“A Reevaluation of the Esperanto Movement in Early Twentieth-Century China.” (2017) Association of Chinese and Comparative Literature Conference, The Chinese University of Hong Kong.
“Hu Shi’s Conception of the Vernacular Language.” (2017) An International Conference on “Literature and Philosophy,” The Hong Kong University of Science of Technology, Hong Kong.
“Vernacularity: New Approach to New Literature Movement.” (2017) Association for Asian Studies Annual Conference, Toronto, Canada.
“The Language Reform and Esperanto Movement in Early Twentieth-Century China.” (2016) Annual Meeting of the American Comparative Literature Association, Harvard University, USA.
“Literature as a Universal Idea: The Case of Chinese literature.” (2015) Organized by the Chinese History and Literature Working Group of the Doreen B. Townsend Center for the Humanities. University of California, Berkeley, USA.
“A Conceptual History of Chinese Fiction in Late Qing and Republican China: Evolutionism and the Double Referentiality of Modern Literary Genre.” (2015) Biannual Meeting of the Association of Chinese and Comparative Literature Conference, Fudan University, China.
“Defining ‘Literature’ in Pre-May Fourth China.” (2015) Annual Meeting of the American Comparative Literature Association, University of Washington, USA.
“The Concept of the ‘State’ in Late Qing China.” (2014) Unpacking China: An International Symposium. Fairbank Center for Chinese Studies, Harvard University, USA.
“Articulating ‘Literature’ in the Chinese Context.” (2014) Annual Conference of Pacific Ancient and Modern Language Association, UC Riverside, USA.
“The Clash of Genres: The Negotiation of Chinese and Western Literary Forms in the late Qing Period.” (2014) Annual Meeting of the American Comparative Literature Association, New York, USA.
“The Question of ‘Fiction’ in Chinese Literature: Reading Lu Xun in Two Languages.” (2013) Annual Meeting of the American Comparative Literature Association, University of Toronto, Canada.
“The Cinematic Representation of Lioazhai Zhiyi.” (2012) Graduates Studying East Asia Final Meeting, University of Southern California, USA.
“Fictionality and National Literature: A Re-examination of Lu Xun’s A Brief History of Chinese Fiction.” (2012) Global Lives: The 3rd annual Graduate Student Conference, Stony Brook University, USA.

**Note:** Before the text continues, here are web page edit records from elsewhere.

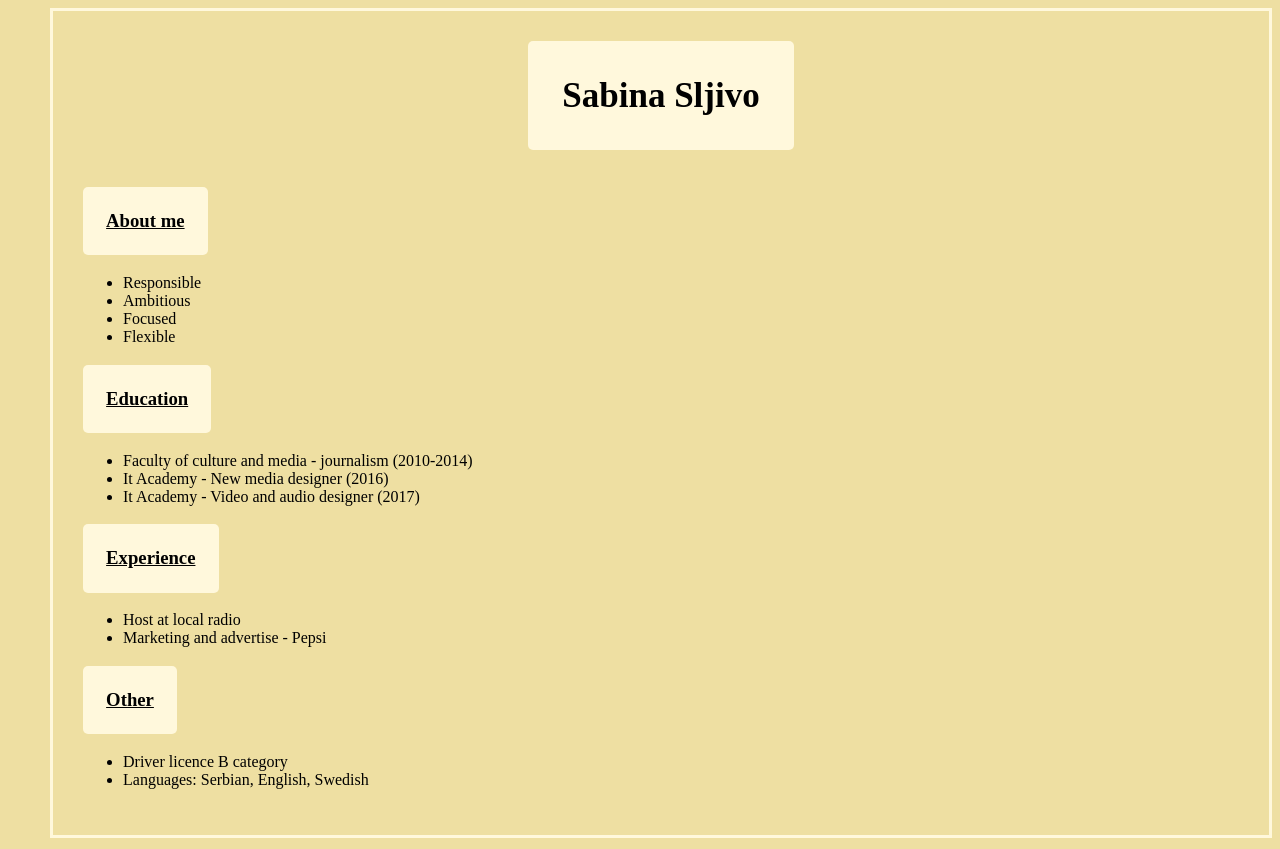
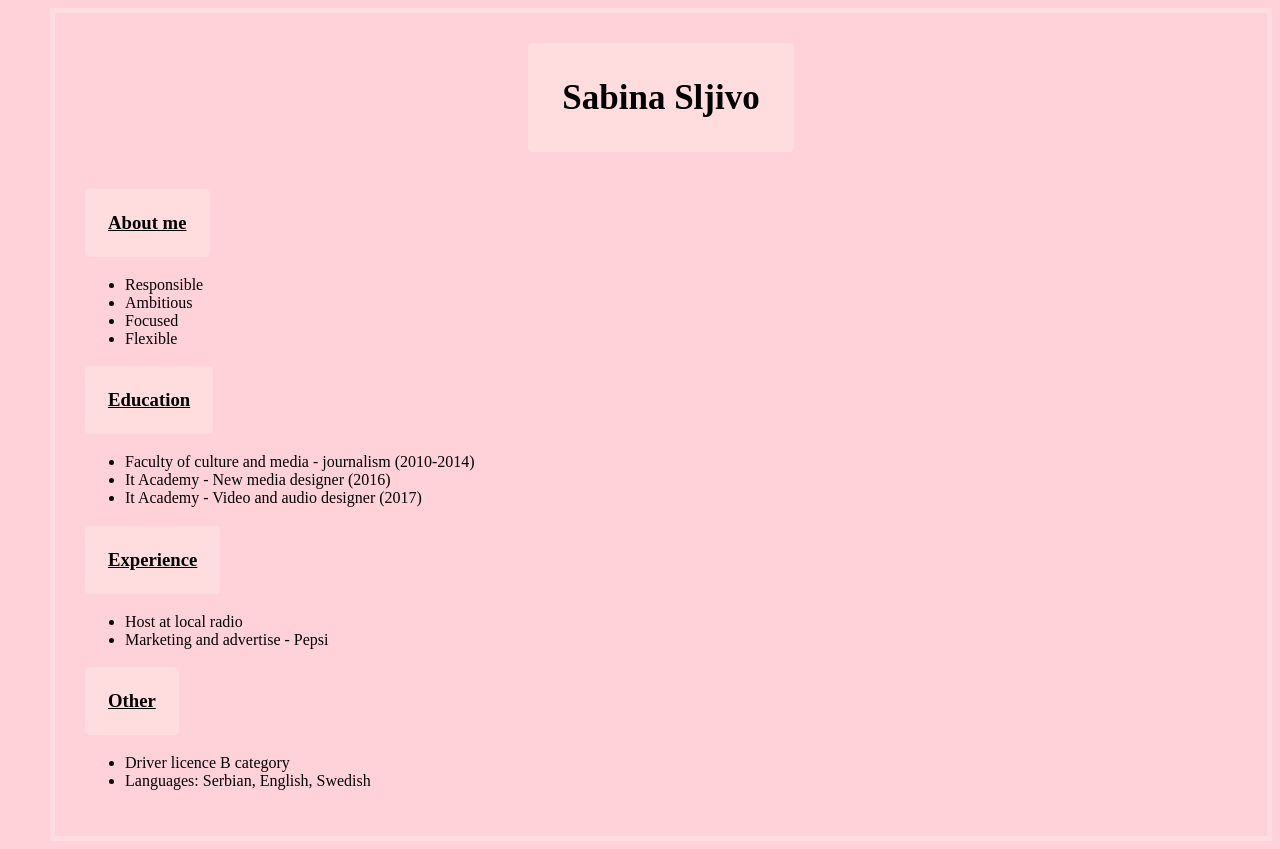
Before and after one commit to SabinaS90/SabinaHomework, a plain HTML site: page lesson3/index.html in a window 1280 px wide. Drawn offline with Linux system fonts and the light colour scheme.

Commit message:
csschanged

```diff
--- a/lesson3/style.css
+++ b/lesson3/style.css
@@ -1,5 +1,5 @@
 h1 {font-size: 35px;
-    background-color:cornsilk;
+    background-color:#ffdcde;
     text-align: center;
     width: max-content;
     margin: auto;
@@ -9,13 +9,13 @@ h1 {font-size: 35px;
 
 body {
     margin-left: 50px;
-    background-color: #eedfa2;
-    border: 3px solid #fff8dc;
+    background-color: #ffd2da;
+    border: 5px solid #ffdcde;
     padding: 30px;
 }
 
 h3 {
-    background-color:cornsilk;
+    background-color: #ffdcde;
     text-align:left;
     width: max-content;
     padding: 2%;
```
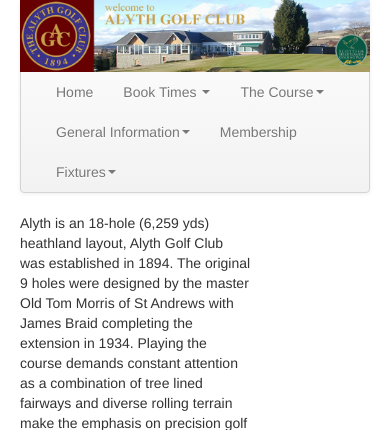
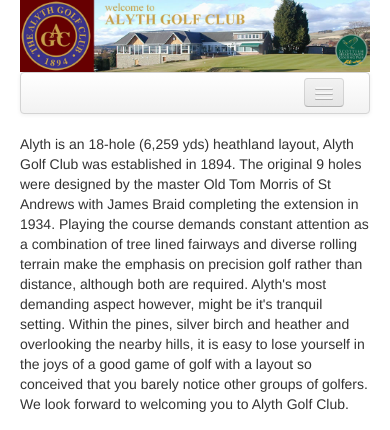
Before and after one commit to idavidson/agc, a PHP site: page /index.php in a window 390 px wide; the page is wider, and only the part inside the window is pictured. Shown: the top 430 px of that part. Run offline with PHP 8.4, Linux system fonts and the light colour scheme; some libraries are stand-ins or nearby versions.

Commit message:
Made the menu use responsive design, collapse properly on mobile

```diff
--- a/header.php
+++ b/header.php
@@ -5,6 +5,7 @@
     <meta name="viewport" content="width=device-width, initial-scale=1.0">
     <!-- Bootstrap -->
     <link href="css/bootstrap.min.css" rel="stylesheet" media="screen">
+    <link href="css/bootstrap-responsive.min.css" rel="stylesheet" media="screen">
     <link href="css/custom.css" rel="stylesheet" media="screen">
   </head>
   <body>
@@ -14,6 +15,13 @@
     			<img class="span12" id="mainbanner" src="img/agcbanner.jpg" >
     			<div class="navbar">
 		  			<div class="navbar-inner">
+                            <!-- .btn-navbar is used as the toggle for collapsed navbar content -->
+                            <a class="btn btn-navbar" data-toggle="collapse" data-target=".nav-collapse">
+                                <span class="icon-bar"></span>
+                                <span class="icon-bar"></span>
+                                <span class="icon-bar"></span>
+                            </a>
+                            <div class="nav-collapse collapse">
                                 <ul class="nav">
     			    			<li><a href="index.php">Home</a></li>
     			  				<li class="dropdown">
@@ -66,6 +74,8 @@
     	    							</li>
     	  							</ul>
     							</li>
+                            </ul>
+                        </div>
 		    		</div>
 	  			</div>
 
```
Lines whose indentation alone changed are shown as unchanged.
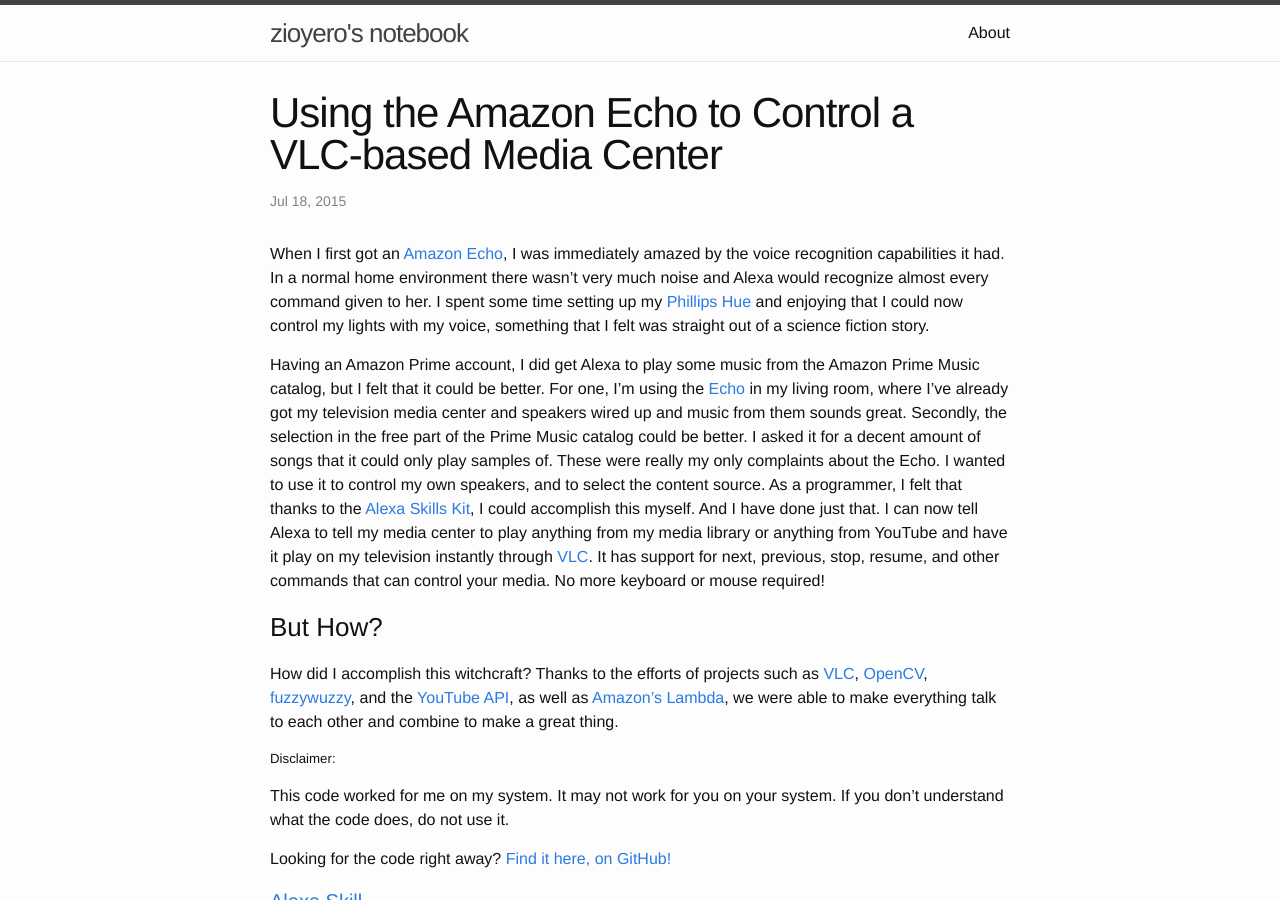
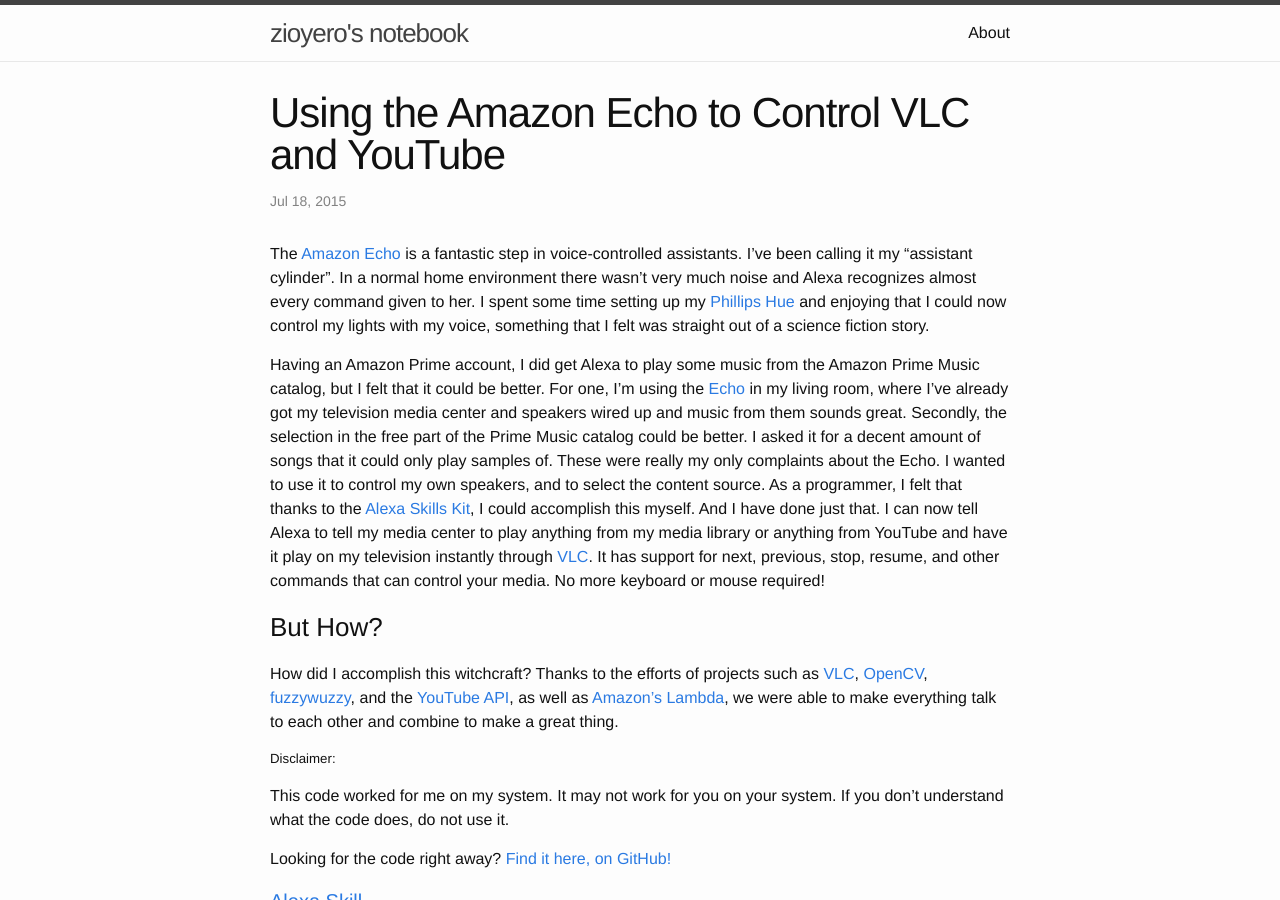
Before and after one commit to zioyero/zioyero.github.io, a Jekyll site: the page built from _posts/2015-07-18-mediaCenterRelaySkills.md, in a window 1280 px wide and 900 px high. Built offline with Jekyll 4.4.1, drawn with Linux system fonts in a browser that asks for light colours.

Commit message:
updated title, intro

```diff
--- a/_posts/2015-07-18-mediaCenterRelaySkills.md
+++ b/_posts/2015-07-18-mediaCenterRelaySkills.md
@@ -1,11 +1,11 @@
 ---
 layout: post
-title:  "Using the Amazon Echo to Control a VLC-based Media Center"
+title:  "Using the Amazon Echo to Control VLC and YouTube"
 date:   2015-07-18 23:02:14
 categories: Amazon Echo, VLC, Home Automation
 ---
 
-When I first got an [Amazon Echo][amazon-echo], I was immediately amazed by the voice recognition capabilities it had. In a normal home environment there wasn't very much noise and Alexa would recognize almost every command given to her. I spent some time setting up my [Phillips Hue][smart-lights] and enjoying that I could now control my lights with my voice, something that I felt was straight out of a science fiction story.
+The [Amazon Echo][amazon-echo] is a fantastic step in voice-controlled assistants. I've been calling it my "assistant cylinder". In a normal home environment there wasn't very much noise and Alexa recognizes almost every command given to her. I spent some time setting up my [Phillips Hue][smart-lights] and enjoying that I could now control my lights with my voice, something that I felt was straight out of a science fiction story.
 
 Having an Amazon Prime account, I did get Alexa to play some music from the Amazon Prime Music catalog, but I felt that it could be better. For one, I'm using the [Echo][amazon-echo] in my living room, where I've already got my television media center and speakers wired up and music from them sounds great. Secondly, the selection in the free part of the Prime Music catalog could be better. I asked it for a decent amount of songs that it could only play samples of. These were really my only complaints about the Echo. I wanted to use it to control my own speakers, and to select the content source. As a programmer, I felt that thanks to the [Alexa Skills Kit][alexa-skills], I could accomplish this myself. And I have done just that. I can now tell Alexa to tell my media center to play anything from my media library or anything from YouTube and have it play on my television instantly through [VLC][vlc]. It has support for next, previous, stop, resume, and other commands that can control your media. No more keyboard or mouse required!
 
@@ -14,6 +14,8 @@ Having an Amazon Prime account, I did get Alexa to play some music from the Amaz
 How did I accomplish this witchcraft? Thanks to the efforts of projects such as [VLC][vlc], [OpenCV][opencv], [fuzzywuzzy][fuzzy], and the [YouTube API][youtube-api], as well as [Amazon's Lambda][lambda], we were able to make everything talk to each other and combine to make a great thing.
 
 ##### Disclaimer:
+
+
 This code worked for me on my system. It may not work for you on your system. If you don't understand what the code does, do not use it.
 
 Looking for the code right away? [Find it here, on GitHub!](https://github.com/zioyero/mediaCenterSkill)
```
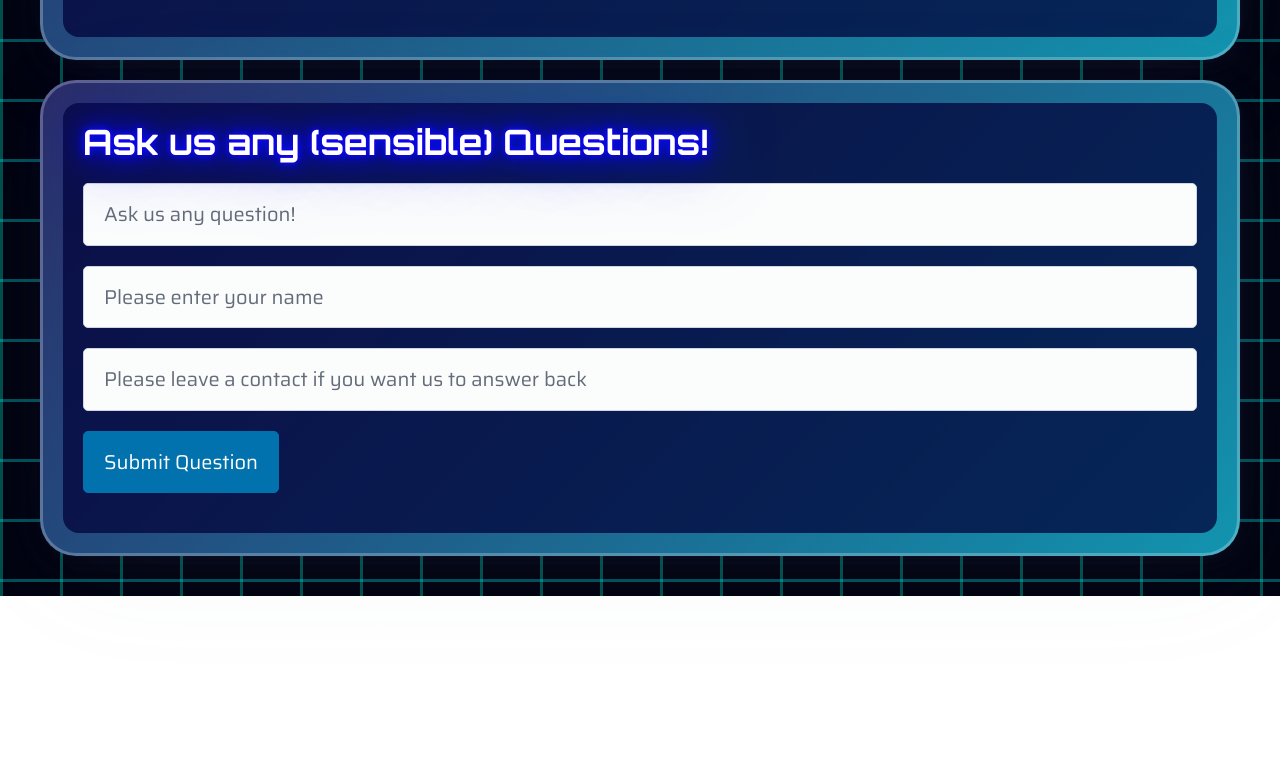
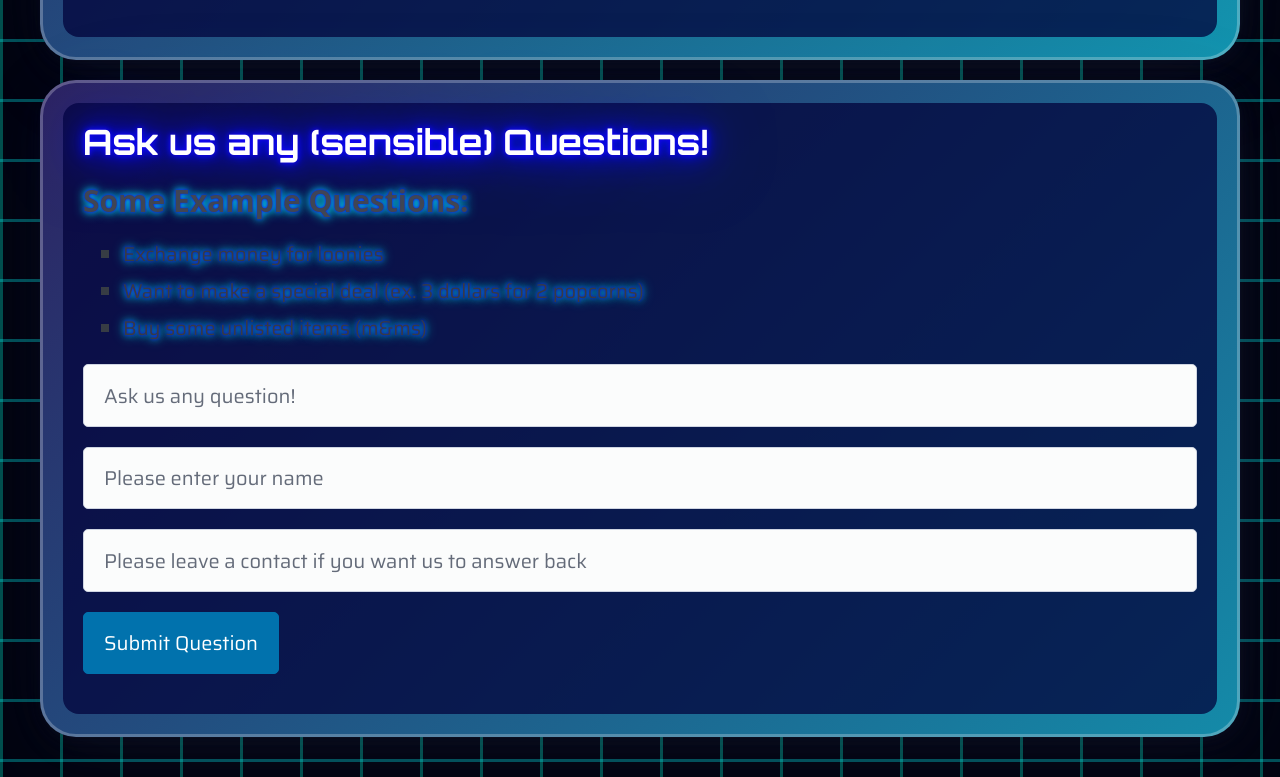
Before and after one commit to Echo-Path-Coder/Vending-Machine-Website, a website: page index.html in a window 1280 px wide. Shown: the part 3321-4098 px from the top of the page. Before the commit the page ends 3917 px from the top, so only its background shows below. Drawn offline with nearby package versions, Linux system fonts and the light colour scheme.

Commit message:
Fix HTML formatting and structure

```diff
--- a/index.html
+++ b/index.html
@@ -180,6 +180,14 @@
         <div class="article_text">
         <h2 class="neon">Ask us any (sensible) Questions!</h2>
 
+          <h3>Some Example Questions:</h3>
+        <ul>
+          <li>Exchange money for loonies</li>
+          <li>Want to make a special deal (ex. 3 dollars for 2 popcorns)</li>
+          <li>Buy some unlisted items (m&ms)</li>
+
+        </ul>
+
         <input type="text" id="anyQuestion" placeholder="Ask us any question!" />
         <input type="text" id="questionName" placeholder="Please enter your name" />
         <input type="text" id="contactQuestion" placeholder="Please leave a contact if you want us to answer back" />
```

“Dis/location of Origin: Japanese Kaidan and Deconstruction.” (2012) Annual Meeting of the American Comparative Literature Association, Brown University, USA.
“Tales That Cannot Be Told: A Strange Case of Japanese Kaidan Tales.” (2012) The 47th Annual Comparative Literature Conference “Drawing the Line(s): Censorship & Cultural Practices,” California State University, USA.
“Techno Nezha: History, Culture and Politics in Taiwan.” (2011) Third Annual GPSS Poster Symposium, University of Southern California, USA.
“Painted Skin and the Ideal Image—Negotiating the Ghost/Human Relation.” (2010) From Animation to Reanimation: The Symposium on Monsters, Myths and Media, University of Southern California, USA.
“The Problem of Modernity: Rethinking Bodies, Sexualities, and Modernizations.” (2009) Risk Conference: Consortium for Literature, Theory, and Culture, UC Santa Barbara, USA.
“In the Name of Others: The Problems of the 'Original' Name.” (2009) Global Languages, Local Cultures: Annual Meeting of the American Comparative Literature Association, Harvard University, USA.